We know Huawei has been working on its own mobile operating system in the event that it’s someday cut off from Android. Thanks to The Information (paywall), we now have a few more details as to what it actually entails.
The OS project is apparently known internally as “Project Z.” According to one source, Huawei has been building its own OS for several years, with development beginning soon after a U.S. investigation of Chinese phone maker ZTE in 2012.
Huawei Executive Director and CEO of the Consumer Business Group Richard Yu previously said Huawei would be prepared to launch its own OS should it lose access to Android. According to The Information’s sources, however, Project Z isn’t in a position to be rolled out.
The OS “remains far from ready” the outlet reported, citing people familiar with the matter, though the company is believed to be speeding up its development in light of the recent restrictions placed on Huawei.
Yu himself didn’t seem very optimistic about the platform’s prospects either. The current U.S. sanctions mean Huawei may be “forced” to launch the operating system, said Yu. Huawei could be in for “really a very tough time,” he said.
What else do we know?
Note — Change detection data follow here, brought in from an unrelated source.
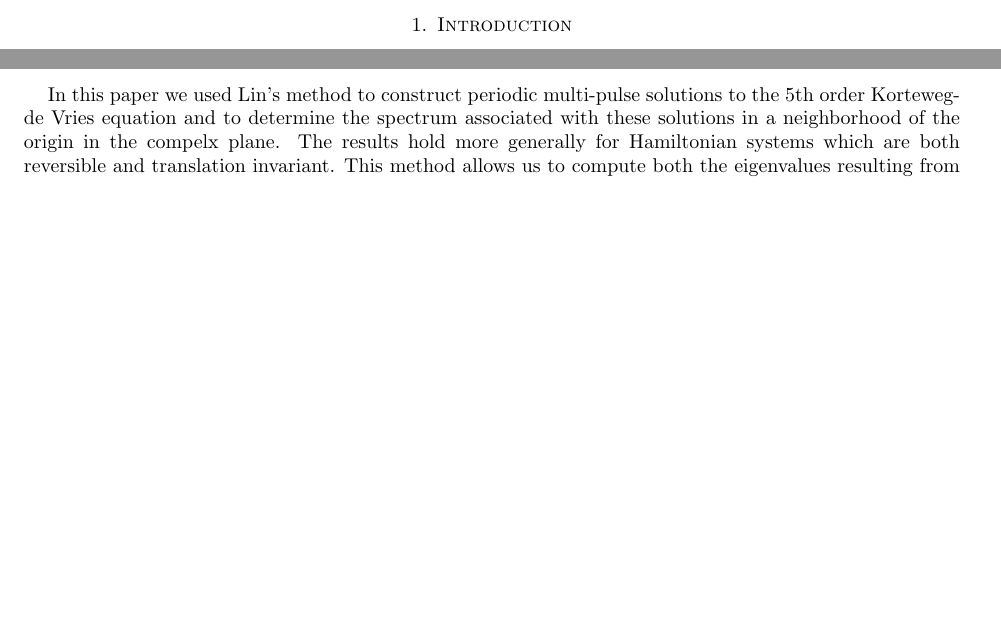
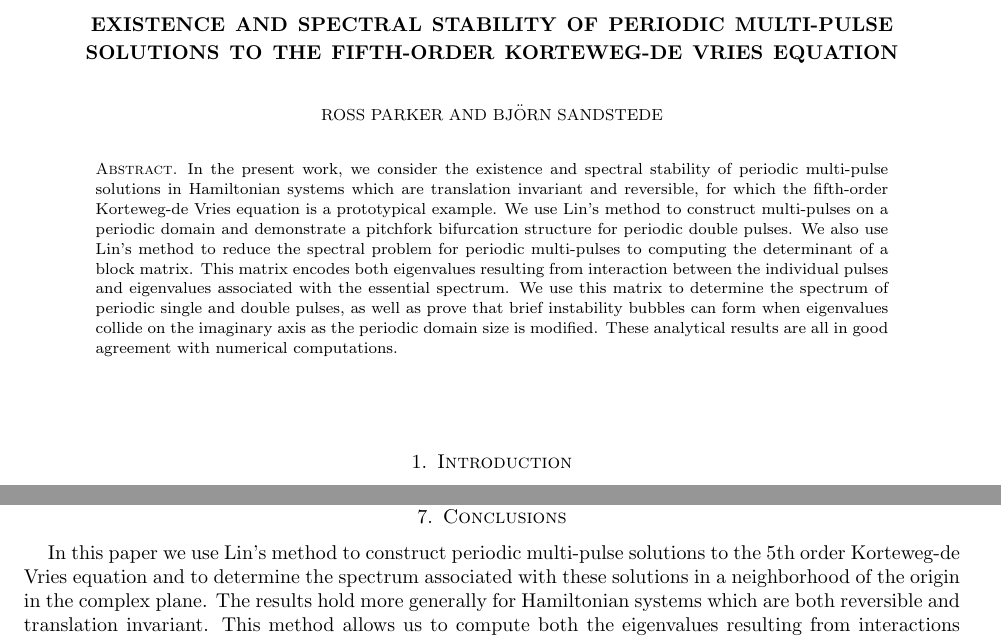
Before and after one commit to rhparker/kdv5paper, a LaTeX paper (kdv5periodic.tex): two parts of pages 1 and 20 of 56 before the commit and two parts of pages 1 and 20 of 57 after it, joined at a grey line, cut at the place of the change, the shorter picture padded with empty space. Compiled offline with pdfLaTeX; a LaTeX package or settings file that is missing is left out.

Commit message:
draft through abstract

```diff
--- a/kdv5periodic.tex
+++ b/kdv5periodic.tex
@@ -40,6 +40,24 @@
 \numberwithin{equation}{section}
 
 \begin{document}
+
+\title[Periodic Multi-Pulses to KdV5]{Existence and spectral stability of periodic multi-pulse solutions to the fifth-order Korteweg-de Vries equation}
+
+\author{Ross Parker}
+\address{Division of Applied Mathematics, Brown University,
+Providence, RI 02912}
+\email{ross\_parker@brown.edu}
+
+\author{Bj\"orn Sandstede}
+\address{Division of Applied Mathematics, Brown University,
+Providence, RI 02912}
+\email{bjorn\_sandstede@brown.edu}
+
+\begin{abstract}
+In the present work, we consider the existence and spectral stability of periodic multi-pulse solutions in Hamiltonian systems which are translation invariant and reversible, for which the fifth-order Korteweg-de Vries equation is a prototypical example. We use Lin's method to construct multi-pulses on a periodic domain and demonstrate a pitchfork bifurcation structure for periodic double pulses. We also use Lin's method to reduce the spectral problem for periodic multi-pulses to computing the determinant of a block matrix. This matrix encodes both eigenvalues resulting from interaction between the individual pulses and eigenvalues associated with the essential spectrum. We use this matrix to determine the spectrum of periodic single and double pulses, as well as prove that brief instability bubbles can form when eigenvalues collide on the imaginary axis as the periodic domain size is modified. These analytical results are all in good agreement with numerical computations.
+\end{abstract}
+
+\maketitle
 
 \section{Introduction}\label{sec:intro}
 
@@ -903,9 +921,4 @@ then the eigenvalues of $DF(0)$ are the quartet $\pm \sqrt{a} \pm \sqrt{b} i$. C
 
 \section{Conclusions}\label{sec:conclusions}
 
-In this paper we used Lin's method to construct periodic multi-pulse solutions to the 5th order Korteweg-de Vries equation and to determine the spectrum associated with these solutions in a neighborhood of the origin in the compelx plane. The results hold more generally for Hamiltonian systems which are both reversible and translation invariant. This method allows us to compute both the eigenvalues resulting from interactions between neighboring pulses in the periodic multi-pulse structure and the essential spectrum eigenvalues resulting from the background state. Of note, we showed that as the domain size is increased, brief instability form when interaction eigenvalues and essential spectrum eigenvalues collide on the imaginary axis. These Krein bubbles can be found numerically, and their location and size agrees with the theoretical results.
-
-
-
-
-
+In this paper we use Lin's method to construct periodic multi-pulse solutions to the 5th order Korteweg-de Vries equation and to determine the spectrum associated with these solutions in a neighborhood of the origin in the complex plane. The results hold more generally for Hamiltonian systems which are both reversible and translation invariant. This method allows us to compute both the eigenvalues resulting from interactions between neighboring pulses in the periodic multi-pulse structure and the essential spectrum eigenvalues resulting from the background state. Of note, we show that as the domain size is increased, brief instability form when interaction eigenvalues and essential spectrum eigenvalues collide on the imaginary axis. These Krein bubbles can be found numerically, and their location and size agrees with the theoretical results.
```
Also changed, not shown: kdv5periodic.tex (6 more changed lines).
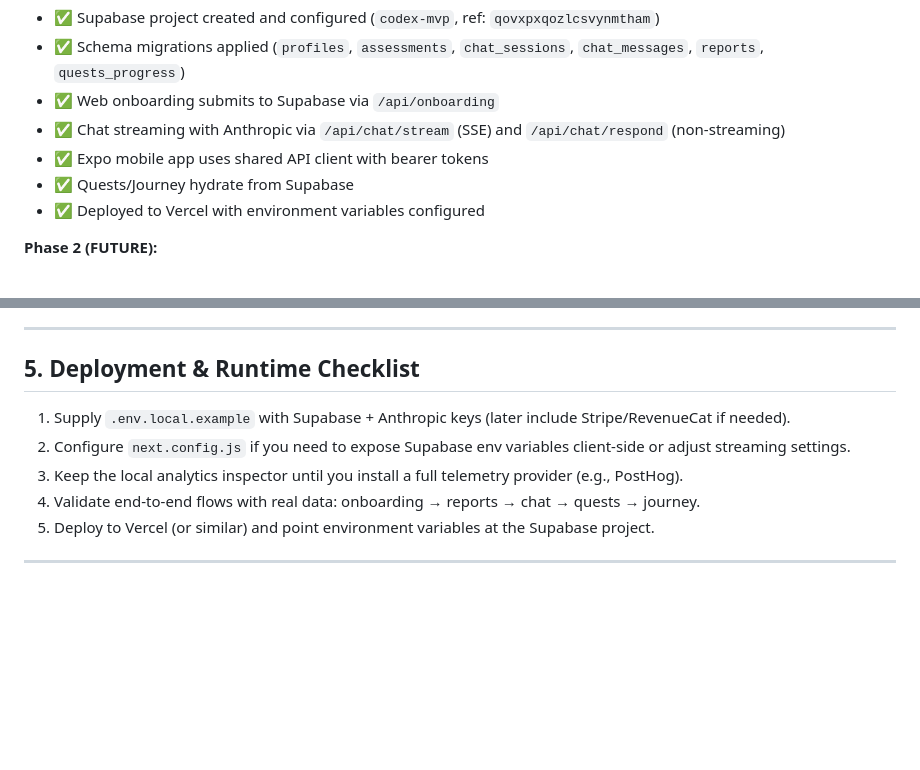
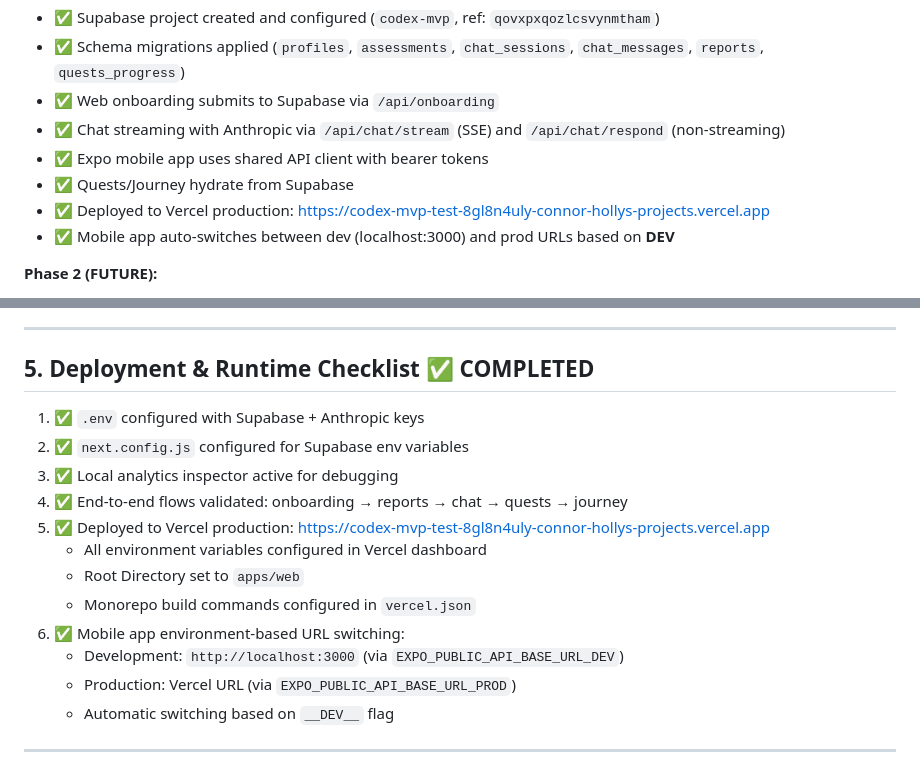
Before and after one commit to connorholly11/codex-mvp-test, a Markdown page: docs/IMPLEMENTING_SUPABASE_ANTHROPIC.md, 2 parts joined by grey strips. Drawn GitHub-style; blank space fills up the shorter version.

Commit message:
Update documentation with production deployment details
- Added Vercel production URL to both START_HERE.md and implementation docs
- Updated status to reflect completed deployment
- Documented mobile app environment-based URL switching
- Updated environment variables section with dev/prod URLs

Production: https://codex-mvp-test-8gl8n4uly-connor-hollys-projects.vercel.app

🤖 Generated with [Claude Code](https://claude.com/claude-code)

Co-Authored-By: Claude <noreply@anthropic.com>

```diff
--- a/docs/IMPLEMENTING_SUPABASE_ANTHROPIC.md
+++ b/docs/IMPLEMENTING_SUPABASE_ANTHROPIC.md
@@ -11,7 +11,8 @@ This document records everything needed to evolve the local-only prototype into
 - ✅ Chat streaming with Anthropic via `/api/chat/stream` (SSE) and `/api/chat/respond` (non-streaming)
 - ✅ Expo mobile app uses shared API client with bearer tokens
 - ✅ Quests/Journey hydrate from Supabase
-- ✅ Deployed to Vercel with environment variables configured
+- ✅ Deployed to Vercel production: https://codex-mvp-test-8gl8n4uly-connor-hollys-projects.vercel.app
+- ✅ Mobile app auto-switches between dev (localhost:3000) and prod URLs based on __DEV__
 
 **Phase 2 (FUTURE):**
 - 📋 Subscriptions/Payments (Stripe/RevenueCat)
@@ -112,13 +113,20 @@ Action items:
 
 ---
 
-## 5. Deployment & Runtime Checklist
+## 5. Deployment & Runtime Checklist ✅ COMPLETED
 
-1. Supply `.env.local.example` with Supabase + Anthropic keys (later include Stripe/RevenueCat if needed).
-2. Configure `next.config.js` if you need to expose Supabase env variables client-side or adjust streaming settings.
-3. Keep the local analytics inspector until you install a full telemetry provider (e.g., PostHog).
-4. Validate end-to-end flows with real data: onboarding → reports → chat → quests → journey.
-5. Deploy to Vercel (or similar) and point environment variables at the Supabase project.
+1. ✅ `.env` configured with Supabase + Anthropic keys
+2. ✅ `next.config.js` configured for Supabase env variables
+3. ✅ Local analytics inspector active for debugging
+4. ✅ End-to-end flows validated: onboarding → reports → chat → quests → journey
+5. ✅ Deployed to Vercel production: https://codex-mvp-test-8gl8n4uly-connor-hollys-projects.vercel.app
+   - All environment variables configured in Vercel dashboard
+   - Root Directory set to `apps/web`
+   - Monorepo build commands configured in `vercel.json`
+6. ✅ Mobile app environment-based URL switching:
+   - Development: `http://localhost:3000` (via `EXPO_PUBLIC_API_BASE_URL_DEV`)
+   - Production: Vercel URL (via `EXPO_PUBLIC_API_BASE_URL_PROD`)
+   - Automatic switching based on `__DEV__` flag
 
 ---
 
```
Also changed, not shown: START_HERE.md (+7 -4 lines).
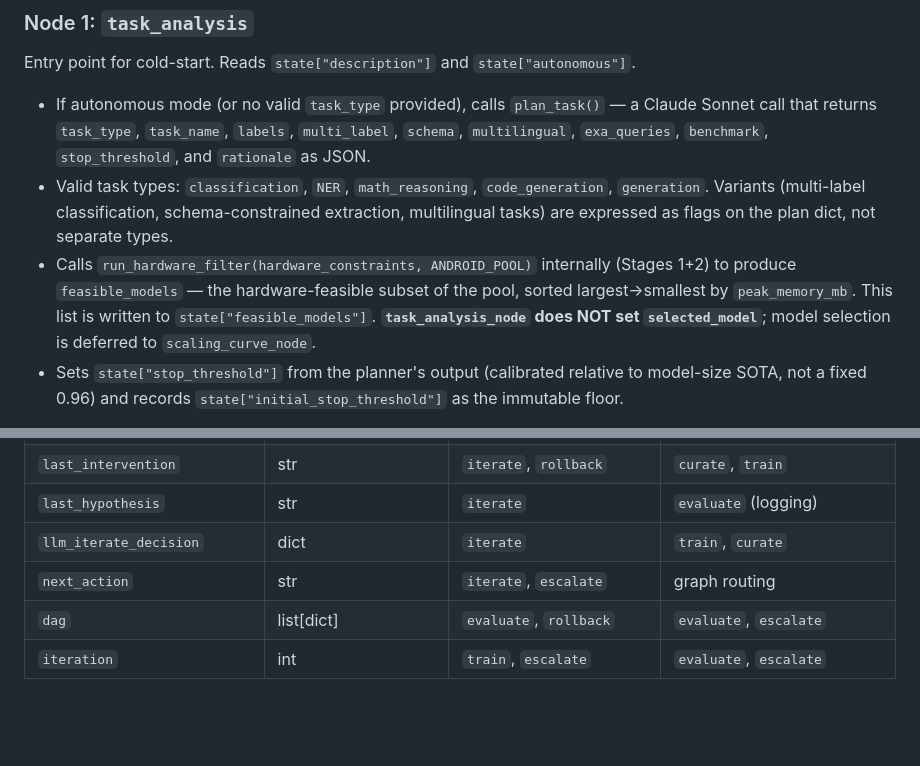
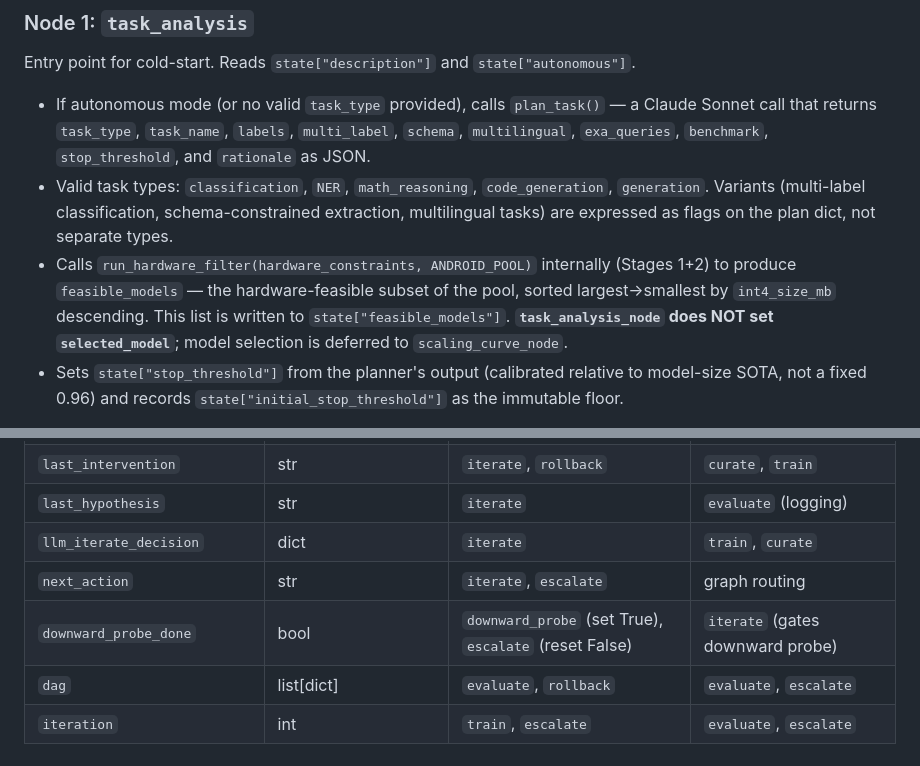
Before and after one commit to evanly-gh/SLM_Factory, a Markdown page: docs/PIPELINE.md, 2 parts joined by grey strips. Rendered like a GitHub page; blank space fills up the shorter version.

```diff
--- a/docs/PIPELINE.md
+++ b/docs/PIPELINE.md
@@ -40,7 +41,7 @@ Entry point for cold-start. Reads `state["description"]` and `state["autonomous"
 
 - If autonomous mode (or no valid `task_type` provided), calls `plan_task()` — a Claude Sonnet call that returns `task_type`, `task_name`, `labels`, `multi_label`, `schema`, `multilingual`, `exa_queries`, `benchmark`, `stop_threshold`, and `rationale` as JSON.
 - Valid task types: `classification`, `NER`, `math_reasoning`, `code_generation`, `generation`. Variants (multi-label classification, schema-constrained extraction, multilingual tasks) are expressed as flags on the plan dict, not separate types.
-- Calls `run_hardware_filter(hardware_constraints, ANDROID_POOL)` internally (Stages 1+2) to produce `feasible_models` — the hardware-feasible subset of the pool, sorted largest→smallest by `peak_memory_mb`. This list is written to `state["feasible_models"]`. **`task_analysis_node` does NOT set `selected_model`**; model selection is deferred to `scaling_curve_node`.
+- Calls `run_hardware_filter(hardware_constraints, ANDROID_POOL)` internally (Stages 1+2) to produce `feasible_models` — the hardware-feasible subset of the pool, sorted largest→smallest by `int4_size_mb` descending. This list is written to `state["feasible_models"]`. **`task_analysis_node` does NOT set `selected_model`**; model selection is deferred to `scaling_curve_node`.
 - Sets `state["stop_threshold"]` from the planner's output (calibrated relative to model-size SOTA, not a fixed 0.96) and records `state["initial_stop_threshold"]` as the immutable floor.
 
 **Writes to state:** `task_type`, `task_plan`, `feasible_models`, `stop_threshold`, `initial_stop_threshold`
@@ -309,5 +339,6 @@ Key fields that flow through every node:
 | `last_hypothesis` | str | `iterate` | `evaluate` (logging) |
 | `llm_iterate_decision` | dict | `iterate` | `train`, `curate` |
 | `next_action` | str | `iterate`, `escalate` | graph routing |
+| `downward_probe_done` | bool | `downward_probe` (set True), `escalate` (reset False) | `iterate` (gates downward probe) |
 | `dag` | list[dict] | `evaluate`, `rollback` | `evaluate`, `escalate` |
 | `iteration` | int | `train`, `escalate` | `evaluate`, `escalate` |
```
Also changed, not shown: other parts of docs/PIPELINE.md (+59 -29 lines).
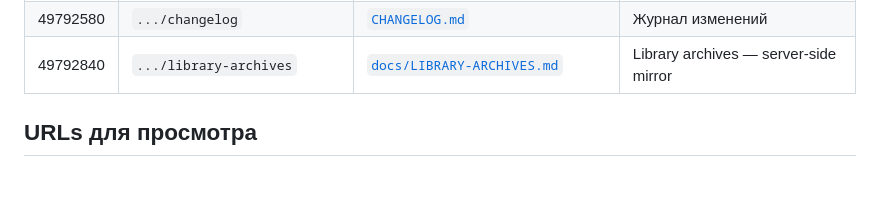
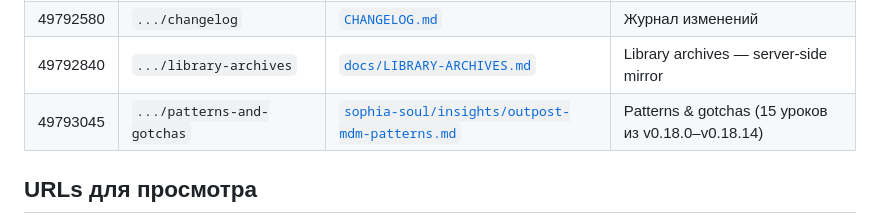
Before and after one commit to daphate/outpost-mdm-rs, a Markdown page: notes/wiki-pages.md, the part around the change. Drawn GitHub-style; blank space fills up the shorter version.

Commit message:
docs: patterns-and-gotchas wiki page (id=49793045)
Sync sophia-soul/insights/outpost-mdm-patterns.md (13 KB) на Yandex Wiki
под homepage/nii-ii/outpost-mdm-rs/patterns-and-gotchas. 15 уроков
из v0.18.0–v0.18.14 session block: mirror upload pattern, sqlx::migrate!
build.rs gotcha, askama byte-slice, WSL+xray fragility, embedded assets,
auth_request SSO, three-team contract pattern, и т.д.

notes/wiki-pages.md mapping расширен.

Co-Authored-By: Claude Opus 4.7 (1M context) <noreply@anthropic.com>

```diff
--- a/notes/wiki-pages.md
+++ b/notes/wiki-pages.md
@@ -23,6 +23,7 @@
 | 49792577 | `.../v25-soldier-rollout` | [`docs/V25-SOLDIER-ROLLOUT.md`](../docs/V25-SOLDIER-ROLLOUT.md) | V25 Soldier rollout |
 | 49792580 | `.../changelog` | [`CHANGELOG.md`](../CHANGELOG.md) | Журнал изменений |
 | 49792840 | `.../library-archives` | [`docs/LIBRARY-ARCHIVES.md`](../docs/LIBRARY-ARCHIVES.md) | Library archives — server-side mirror |
+| 49793045 | `.../patterns-and-gotchas` | [`sophia-soul/insights/outpost-mdm-patterns.md`](https://github.com/daphate/sophia-soul/blob/main/insights/outpost-mdm-patterns.md) | Patterns & gotchas (15 уроков из v0.18.0–v0.18.14) |
 
 ## URLs для просмотра
 
```
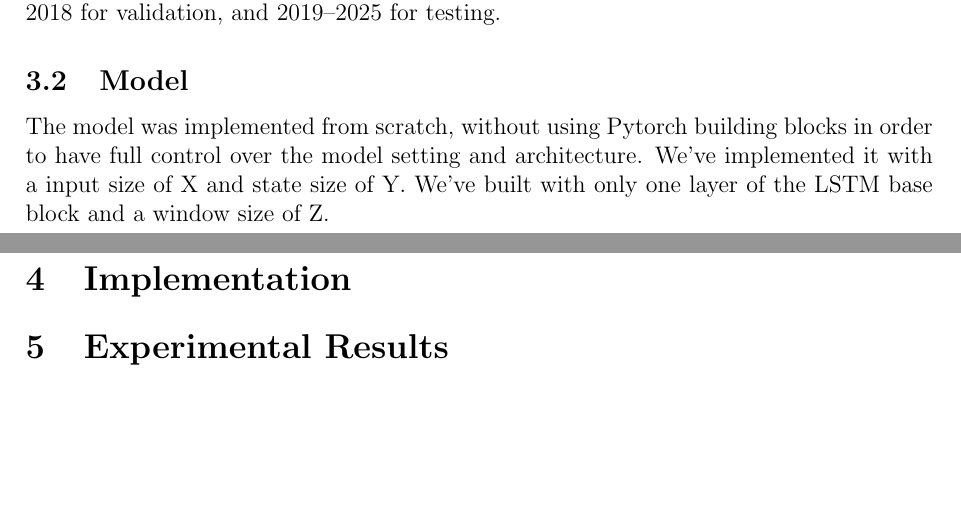
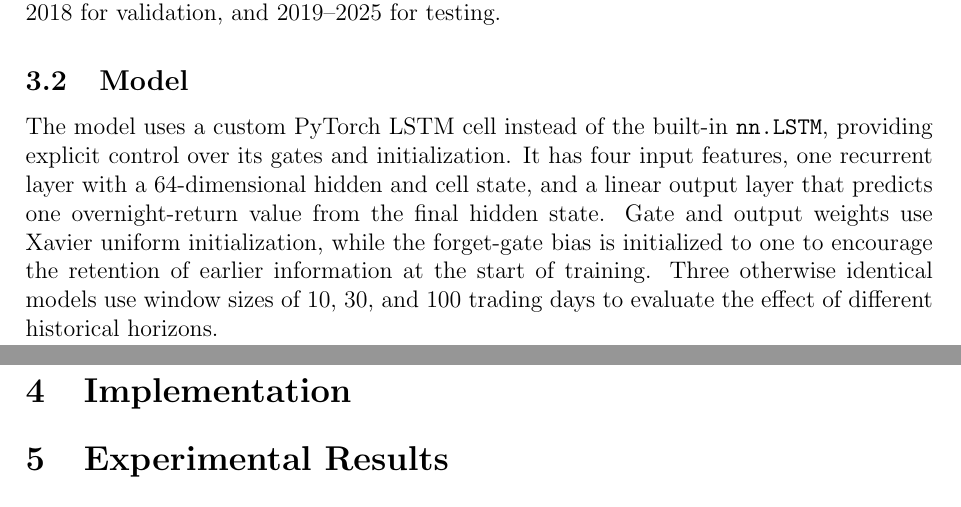
Before and after one commit to barussifelipe/timeseries_analysis, a LaTeX paper (ref/vvsi.tex): two parts of pages 5 and 6 of 6, joined at a grey line, cut so that both start at the same text, the shorter picture padded with empty space. Compiled offline with pdfLaTeX.

Commit message:
Complete VVSI model methodology

```diff
--- a/ref/vvsi.tex
+++ b/ref/vvsi.tex
@@ -241,7 +241,15 @@ overnight return was used as the target. The chronological split uses
 2006--2015 for training, 2016--2018 for validation, and 2019--2025 for testing.
 
 \subsection{Model}
-The model was implemented from scratch, without using Pytorch building blocks in order to have full control over the model setting and architecture. We've implemented it with a input size of X and state size of Y. We've built with only one layer of the LSTM base block and a window size of Z.
+The model uses a custom PyTorch LSTM cell instead of the built-in
+\texttt{nn.LSTM}, providing explicit control over its gates and initialization.
+It has four input features, one recurrent layer with a 64-dimensional hidden
+and cell state, and a linear output layer that predicts one overnight-return
+value from the final hidden state. Gate and output weights use Xavier uniform
+initialization, while the forget-gate bias is initialized to one to encourage
+the retention of earlier information at the start of training. Three otherwise
+identical models use window sizes of 10, 30, and 100 trading days to evaluate
+the effect of different historical horizons.
 
 \section{Implementation}
 % Describe how the system was implemented.
```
This is the first time the Project Z name has come up, though we’ve heard previous rumors about Huawei’s OS plans. It was said to be a backup, but The Information’s source suggests it will launch in the domestic market — powering Huawei phones, wearables, and appliances — as China makes the transition to 5G networks.
That’s only speculation, but if Huawei did plan to install the system on its Chinese phones regardless of the U.S.-Huawei situation, it may be closer to fruition than we thought.
An Android alternative would stand a chance at survival in China where many of Google’s services are blocked; smartphone owners there aren’t already reliant on Google software and services. The operating system would be unlikely to succeed in Western markets, though — something the publication’s sources also suggested.
This means Huawei has to hope for some kind of agreement to be reached to keep Android on its smartphones sold in Western markets. Currently, it is able to support those phones for another three months or so before its Android license is revoked. After that period, Huawei would still be able to develop for Android, but only via the Android Open Source Project — severely limiting what the company offers.
Head here for everything we know about Huawei’s alternative Android plans, and for a catch-up on what’s happened to Huawei in the past week, hit the link.